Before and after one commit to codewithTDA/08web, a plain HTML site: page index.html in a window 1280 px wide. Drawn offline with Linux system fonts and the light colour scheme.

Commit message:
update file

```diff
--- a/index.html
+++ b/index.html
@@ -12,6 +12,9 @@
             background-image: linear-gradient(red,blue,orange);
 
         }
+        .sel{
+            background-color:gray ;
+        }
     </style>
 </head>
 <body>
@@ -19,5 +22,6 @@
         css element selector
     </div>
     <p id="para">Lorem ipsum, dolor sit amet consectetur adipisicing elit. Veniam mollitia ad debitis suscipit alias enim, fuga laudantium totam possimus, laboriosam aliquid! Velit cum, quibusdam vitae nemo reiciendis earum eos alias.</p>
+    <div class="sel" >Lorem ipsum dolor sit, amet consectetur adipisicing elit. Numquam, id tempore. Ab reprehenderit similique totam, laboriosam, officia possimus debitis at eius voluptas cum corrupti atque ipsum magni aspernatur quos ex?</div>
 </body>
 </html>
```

◆ Exercise instructions ◆
Each line with "html" in it must be identified and copied from the material.

◆ Task output ◆
Before and after one commit to codewithTDA/08web, a plain HTML site: page index.html in a window 1280 px wide. Drawn offline with Linux system fonts and the light colour scheme.
--- a/index.html
+++ b/index.html
 </html>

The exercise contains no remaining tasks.